He is widely acclaimed and respected for his vision and accomplishments, highly qualified and an unbiased “inkommer” to the West Coast whose proposed appointment as Municipal Manager is based on competence and not political influences.
Dr Pierre Voges may just be the answer to the avalanche of environmental, socio-economical and political threats that are increasingly endangering life and natural resources along the pristine West Coast.
Dr Voges’ official appointment is hopefully just a speedy stamp of approval away from provincial minister of local government, Anton Bredell, following the messy, costly and controversial departure of the former SBM municipal manager Dr Louis Scheepers who has, incidentally, since landed a cushy position at the Cape Town Municipality.
Dr Scheepers was finally sacked in October last year after receiving two golden handshakes and following aborted legal actions and a lengthy arbitration process. His position has never been filled since due to various factors, leaving the SBM with only temporary acting municipal managers for almost a year. (See article at the bottom)
According to an article in the Weslander, the council unanimously approved Voges as the best candidate out of three at a special council meeting. “Municipal spokesperson Ethne Julius this week confirmed that council followed the prescribed evaluation and selection process after which a candidate was presented to council.
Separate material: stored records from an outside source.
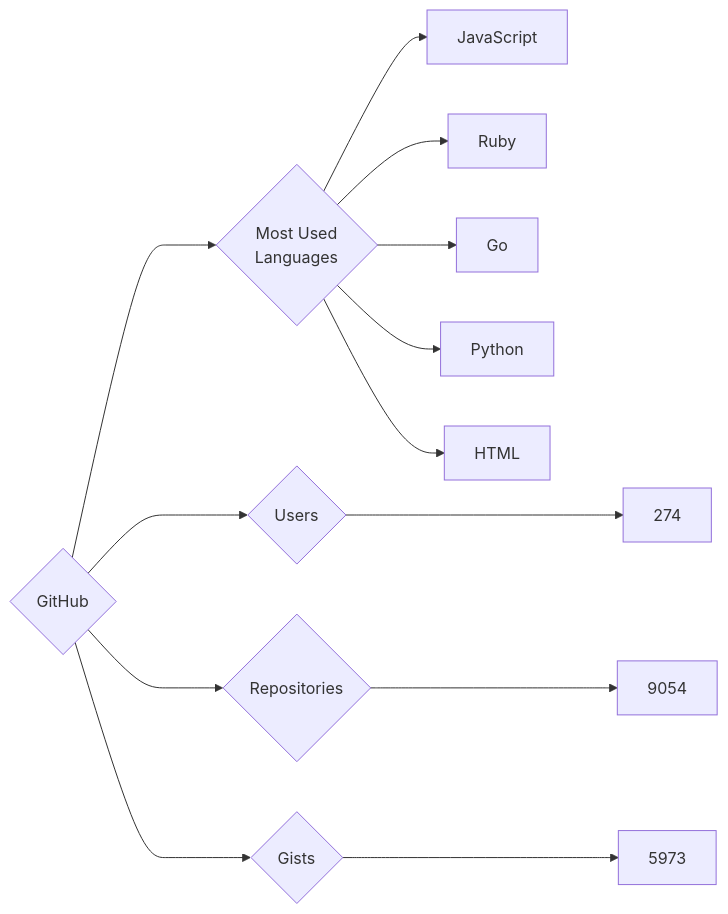
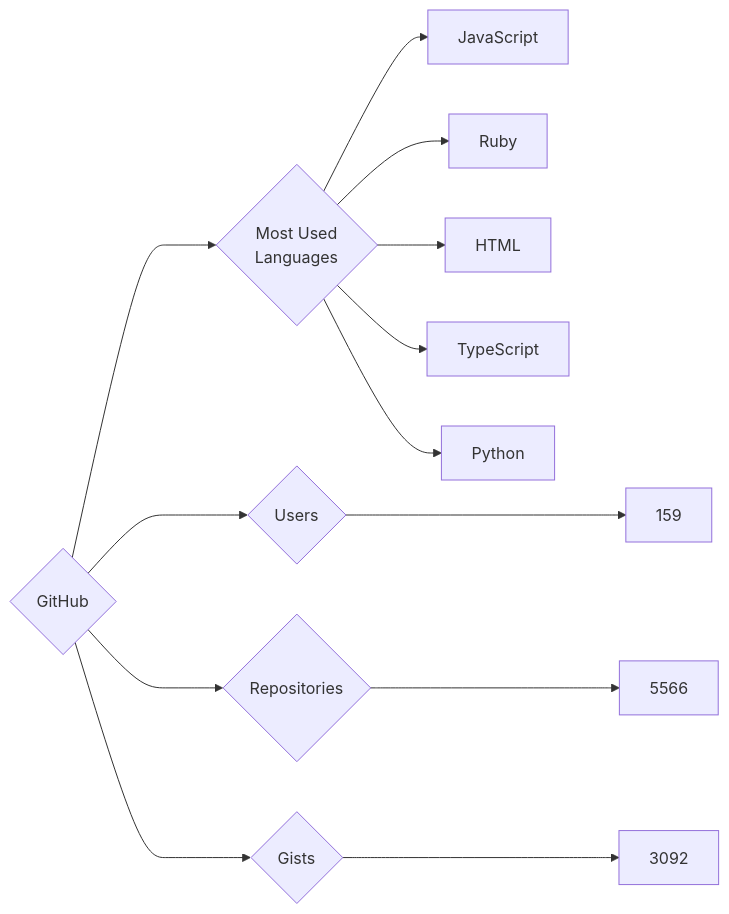
Before and after one commit to trickest/insiders: the diagram in targets/GitHub/README.md, drawn with Mermaid. The commit also changed 860 other files, not shown here.

````diff
--- a/targets/GitHub/README.md
+++ b/targets/GitHub/README.md
@@ -3,13 +3,13 @@
 ```mermaid
 graph LR
 COMPANY_NAME{GitHub}
-COMPANY_NAME ---> U{Users} ---> UN[274]
-COMPANY_NAME ---> R{Repositories} ---> RN[9054]
-COMPANY_NAME ---> G{Gists} ---> GN[5973]
+COMPANY_NAME ---> U{Users} ---> UN[159]
+COMPANY_NAME ---> R{Repositories} ---> RN[5566]
+COMPANY_NAME ---> G{Gists} ---> GN[3092]
 COMPANY_NAME ---> ML{Most Used<br>Languages}
 ML --> JavaScript[JavaScript]
 ML --> Ruby[Ruby]
-ML --> Go[Go]
+ML --> HTML[HTML]
+ML --> TypeScript[TypeScript]
 ML --> Python[Python]
-ML --> HTML[HTML]
 ```
````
Council now awaits the formal approval by Anton Bredell, the Western Cape Minister of Local Government to finalise the appointment of Voges.” (Article attached underneath)
Voges is, amongst other achievements, highly respected for his contribution to turn around previously degraded or neglected areas in Nelson Mandela Bay. His visionary leadership and ethical business conduct despite overwhelming political corruption can only be a great asset to the SBM and the beleaguered West Coast region during a time when the area is struggling to survive the worst drought in more than a century and mammoth industrial developments.
- The Saldanha Bay area made headlines in the national and international media over the past few years regarding environmental pollution and industrial/mining developments that pose critical threats to the unique biosphere, marine life and protected conservation areas – especially the Langebaan Lagoon. Apart from the decades long and seemingly futile fights against the iron ore/red dust pollution in Saldanha, the latest pending court cases and media exposure relate to irregularities in mining activities that threaten the region (Tormin mine and Elandsfontein/KROPZ mine) as well as a proposed aqua-culture development of 884 ha around the Saldanha harbour. (Video attached – click on the highlighted heading or copy and paste url into your browser)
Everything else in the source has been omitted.